All About Cob: A Sculptural, Natural Building Material

How is Cob Made?

(images via: middle earth home)

First, cob builders must test the earth that is available to them to check the proportions of clay and sand and adjust it accordingly. Long straw fibers are mixed into the clay and sand to provide tensile strength. After adding water, cob builders mix it all up, usually by stepping on clumps of it on top of a tarp. Globs of the cob mixture can then be slapped onto a stone foundation to create walls.

There are a few variations of this technique. Some builders choose to use heavy construction equipment to mix the cob, as doing so by hand (or rather, by foot) is a labor-intensive process. The cob can also be shaped into ‘loaves’ and then arranged neatly to form the walls. The mixture can be smoothed over by hand or trowel, and uneven parts are shaved away or built upon as the walls are raised.

(images via: tiny house blog)

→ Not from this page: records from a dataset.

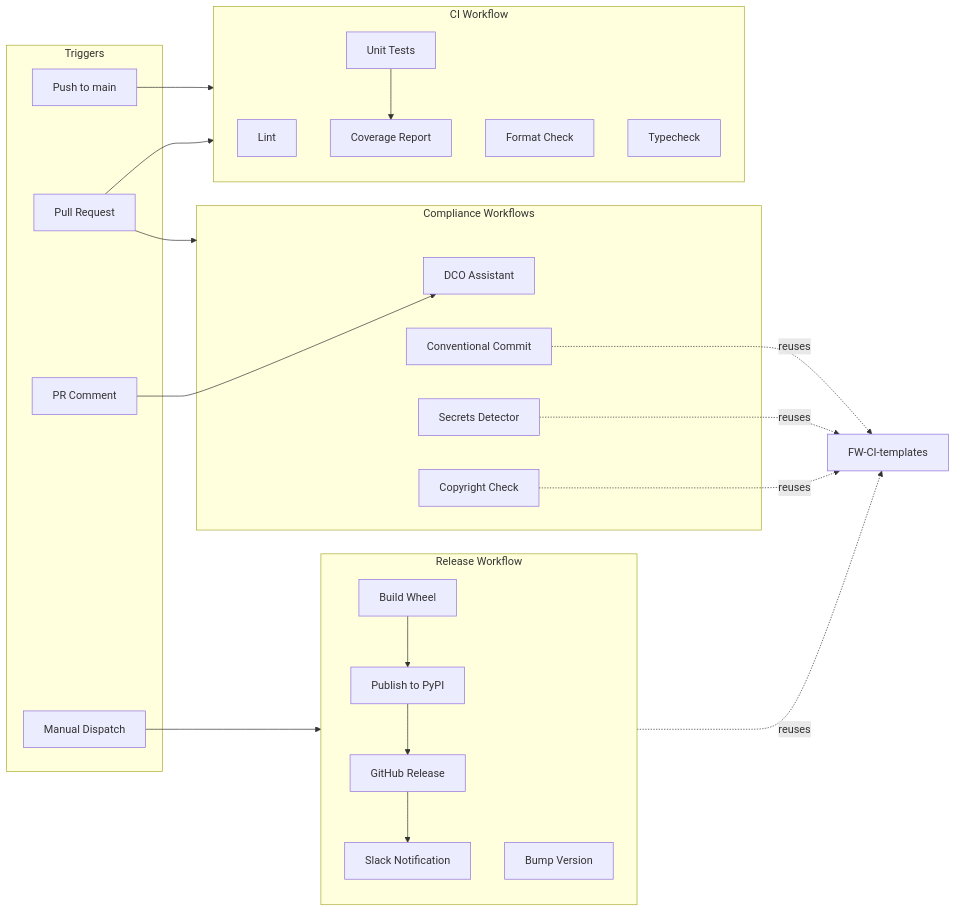
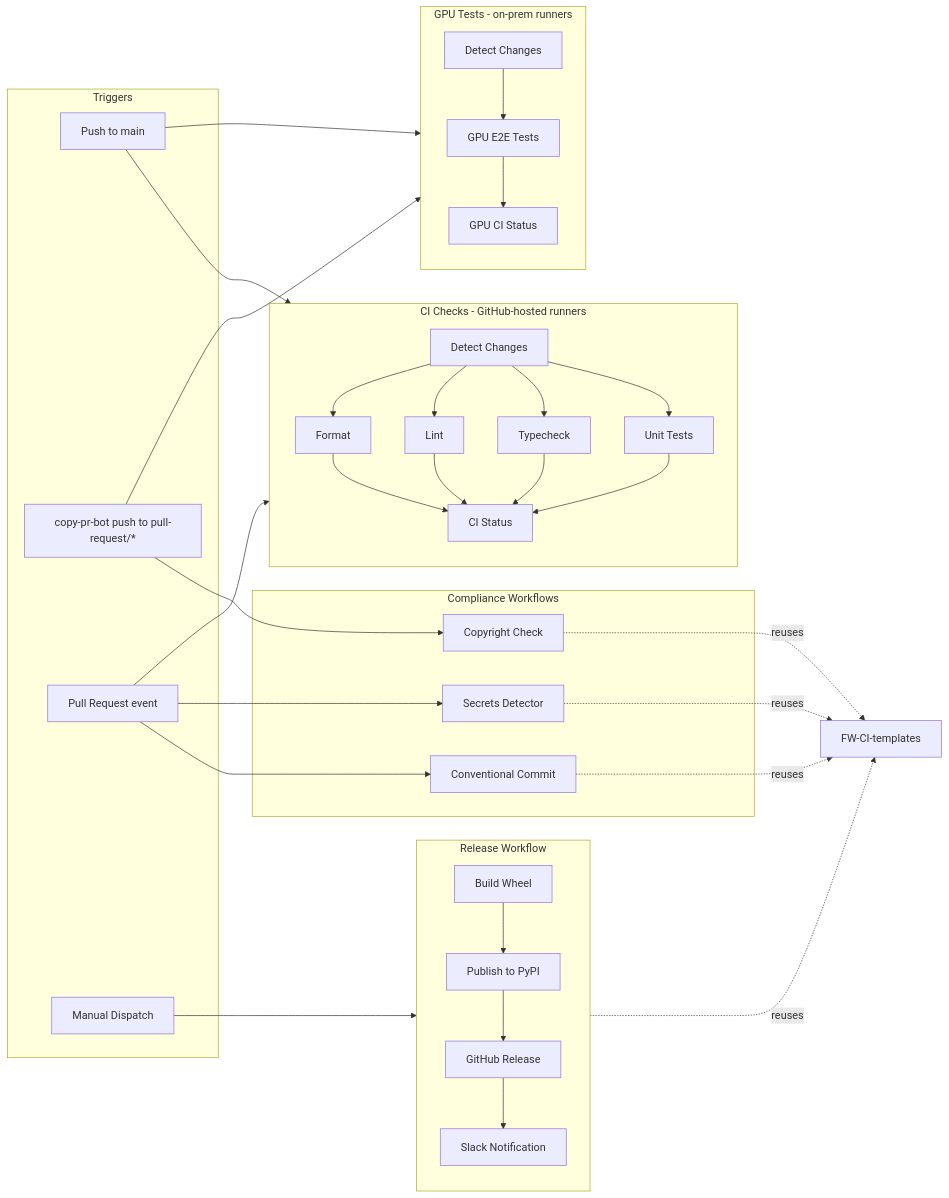
The diagram in .github/workflows/README.md (NVIDIA-NeMo/Safe-Synthesizer), drawn with Mermaid before and after one commit. The commit also changed other lines of this file and 4 other files, not shown here.

Commit message:
chore: add copy-pr-bot (#52)

````diff
--- a/.github/workflows/README.md
+++ b/.github/workflows/README.md
@@ -20,45 +34,52 @@
 ```mermaid
 flowchart LR
     subgraph triggers [Triggers]
         push[Push to main]
-        pr[Pull Request]
-        comment[PR Comment]
+        cpb[copy-pr-bot push to pull-request/*]
+        pr[Pull Request event]
         manual[Manual Dispatch]
     end
 
-    subgraph ci [CI Workflow]
+    subgraph ci [CI Checks - GitHub-hosted runners]
+        changes_ci[Detect Changes]
+        format[Format]
         lint[Lint]
-        format[Format Check]
         typecheck[Typecheck]
-        test[Unit Tests]
-        test --> coverage[Coverage Report]
+        unit[Unit Tests]
+        ci_status[CI Status]
+        changes_ci --> format & lint & typecheck & unit
+        format & lint & typecheck & unit --> ci_status
+    end
+
+    subgraph gpu [GPU Tests - on-prem runners]
+        changes_gpu[Detect Changes]
+        e2e[GPU E2E Tests]
+        gpu_status[GPU CI Status]
+        changes_gpu --> e2e --> gpu_status
     end
 
     subgraph compliance [Compliance Workflows]
-        dco[DCO Assistant]
         conventional[Conventional Commit]
         secrets[Secrets Detector]
         copyright[Copyright Check]
     end
 
     subgraph release [Release Workflow]
         buildWheel[Build Wheel]
-        bumpVersion[Bump Version]
         publishPyPI[Publish to PyPI]
         ghRelease[GitHub Release]
         slackNotify[Slack Notification]
     end
 
-    push --> ci
-    pr --> ci
-    pr --> compliance
-    comment --> dco
+    push --> ci & gpu
+    cpb --> gpu & copyright
+    pr --> ci & conventional & secrets
     manual --> release
 
     buildWheel --> publishPyPI --> ghRelease --> slackNotify
 
     conventional -.->|reuses| FW-CI-templates
     secrets -.->|reuses| FW-CI-templates
     copyright -.->|reuses| FW-CI-templates
     release -.->|reuses| FW-CI-templates
 ```
````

Pipes, wires, outlets and other necessary additions are laid into the walls as they’re built. Wooden anchors called ‘deadmen’ are also buried within the cob; these will provide the support for doors and windows. When the walls are complete, they are allowed to dry thoroughly, usually for several weeks or even months. Cracks that have formed in the cob as it dried are then repaired.

(images via: gordecosense)

Earthen plaster is used to smooth over the walls for the final finish. This is typically made using a creamy mixture of earth, water, manure, wheat paste and sometimes natural fibers like cattails. Bare cob floors can be simply finished with linseed oil for a surprisingly durable, beautiful look. For a full how-to, see ‘The Hand-Sculpted House: A Practical and Philosophical Guide to Building a Cob Cottage.’

Next Page – Examples of Beautiful Cob Structures